Across the entries below, how many lines include the word "input"? Reply with only the number.

[Dataset content]

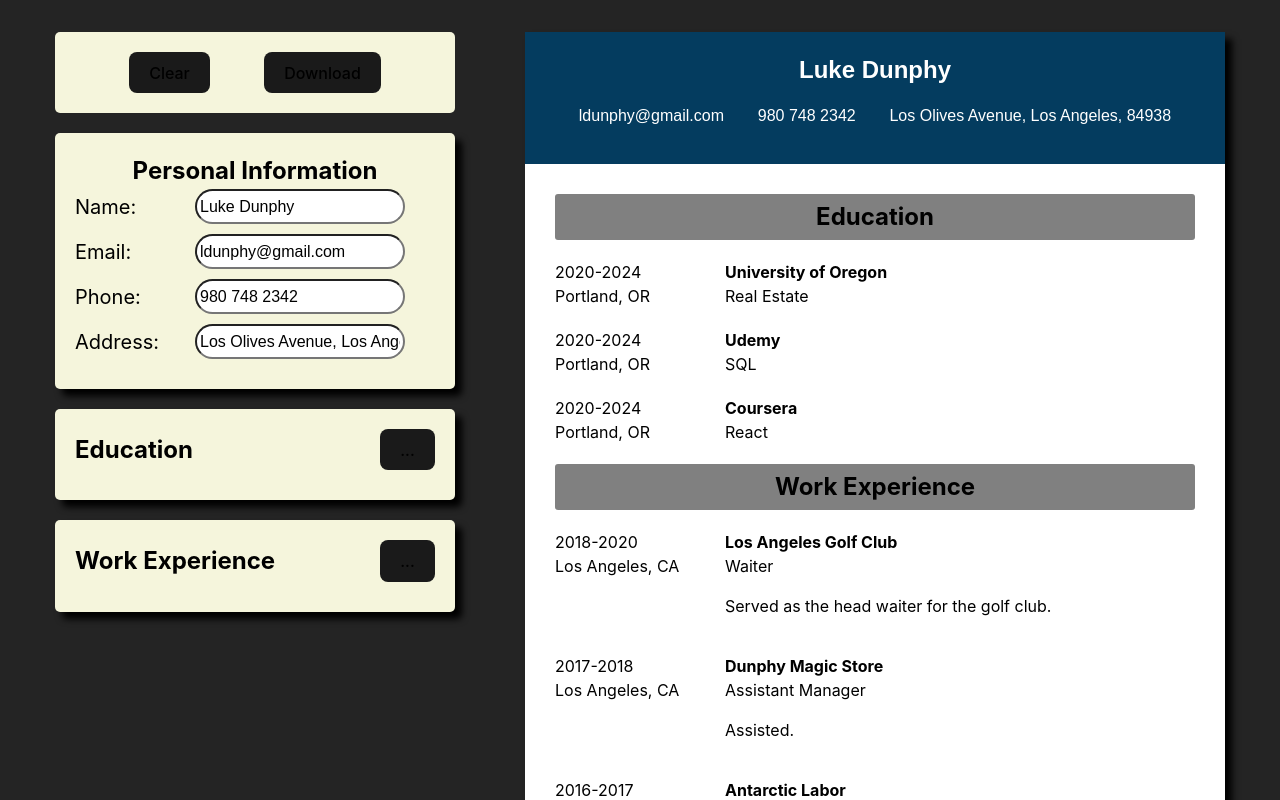
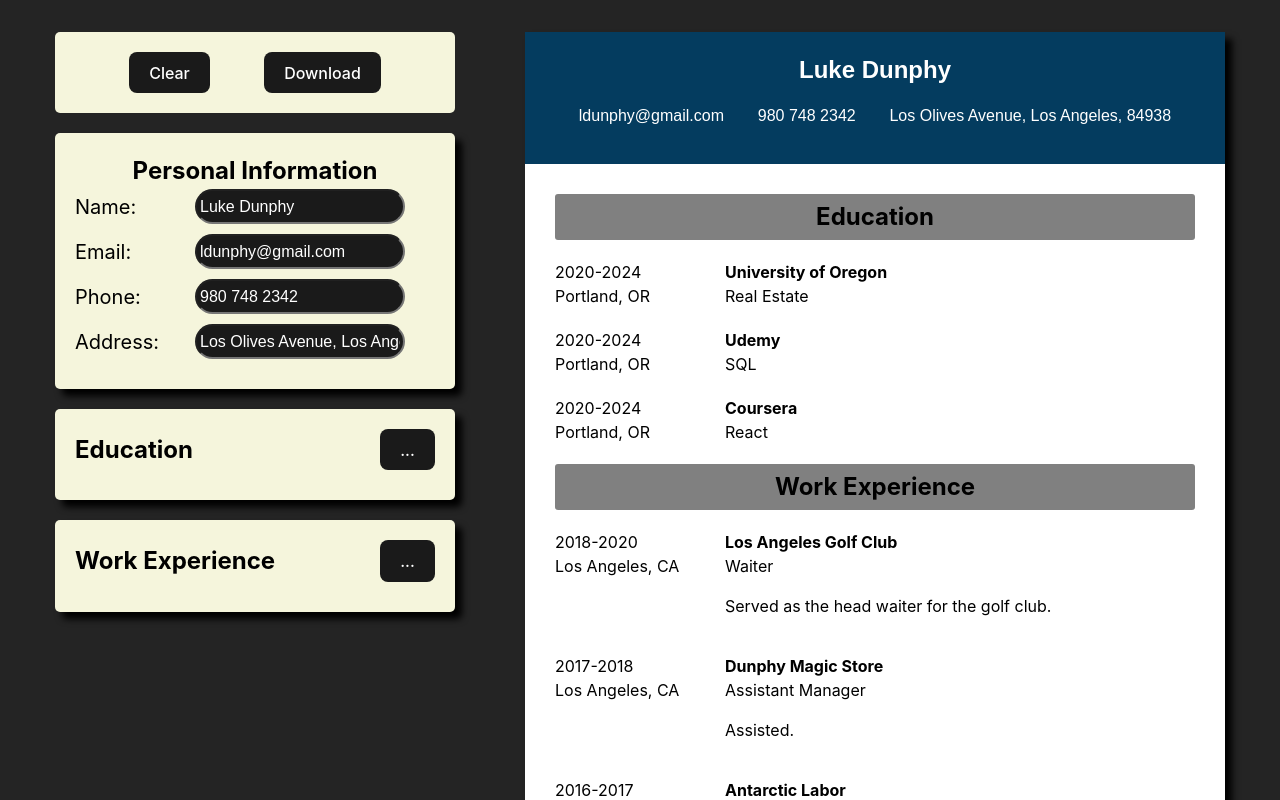
Before and after one commit to cesare-garcia/CV-App, a React (Vite) app: page / in a window 1280 px wide. Shown: the top 800 px of the page. Built offline with nearby package versions, Linux system fonts and the light colour scheme.

Commit message:
change color for buttons and input

```diff
--- a/src/index.css
+++ b/src/index.css
@@ -16,6 +16,11 @@ body {
   min-height: 100vh;
 }
 
+input {
+  background-color: #1a1a1a;
+  color: white;
+}
+
 h1 {
   font-size: 3.2em;
   line-height: 1.1;
@@ -29,6 +34,7 @@ button {
   font-weight: 500;
   font-family: inherit;
   background-color: #1a1a1a;
+  color: white;
   cursor: pointer;
   transition: border-color 0.25s;
 }
```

[/Dataset content]

**Exercise response**.
2